With this film Wong Kar-Wai has changed mood and tone. In The Mood For Love is nostalgic in that it recreates the scene of Wong's youth but it isn't a sentimental nostalgia. He masterfully creates a whole picture from glimpses, beautiful glimpses. We never see the spouses to recognise them. We rarely get to see a whole picture of anything. The journey we take in this film with these two fairly inaccessible people is amazingly powerful. It's hard to pinpoint just how Wong does it. Certainly it's beautiful, the soundtrack with the music of Michael Galasso and Nat King Cole singing Spanish love songs is exquisite and there are two really fine performances from Tony Leung and Maggie Cheung at the heart of it, but the riff he plays in this film emotionally, aesthetically is just one of those cinema experiences that you come away from with something precious. It's rare. I hope you loved it David.

Comments from David: Very different from Wong Kar-wai's rather hip earlier films, this nostalgic and very beautiful Brief Encounter is a stately, meticulously crafted romance filtered through memory. The setting of Hong Kong in the early '60s, before the political changes which eventually transformed the cosmopolitan city, is beautifully captured through the interior settings and briefly glimpsed exteriors, and the two central performances are simply sublime. I'm not sure that Wong quite knows how to end the film – he shot several alternatives, and the one we see, though it works, is faintly unsatisfying.

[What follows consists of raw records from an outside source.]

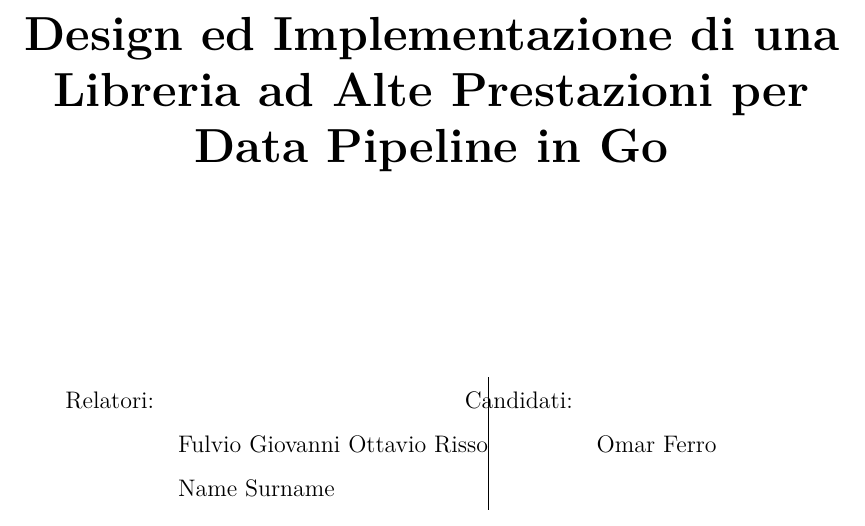
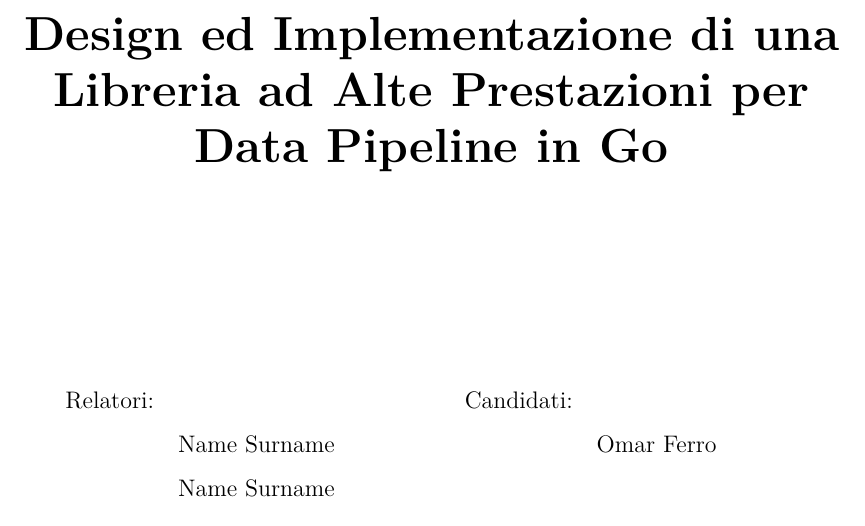
Before and after one commit to FerroO2000/thesis-overleaf, a LaTeX thesis (thesis.tex, which reads common/thesis_info.tex): part of page 1 of 103, cut so that both start at the same text. Compiled offline with pdfLaTeX.

Commit message:
Updates from Overleaf

```diff
--- a/common/thesis_info.tex
+++ b/common/thesis_info.tex
@@ -3,8 +3,8 @@
 \newcommand{\thesissubtitle}{} % not strictly necessary, leave empty if not needed
 \newcommand{\thesiscandidatename}{Omar}
 \newcommand{\thesiscandidatesurname}{Ferro}
-\newcommand{\thesissupervisoronename}{Fulvio Giovanni Ottavio}
-\newcommand{\thesissupervisoronesurname}{Risso}
+\newcommand{\thesissupervisoronename}{Name}
+\newcommand{\thesissupervisoronesurname}{Surname}
 \newcommand{\thesissupervisortwoname}{Name}
 \newcommand{\thesissupervisortwosurname}{Surname}
 \newcommand{\thesissupervisorthreename}{Name}
```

But this is a minor blemish in another very fine Chinese language movie.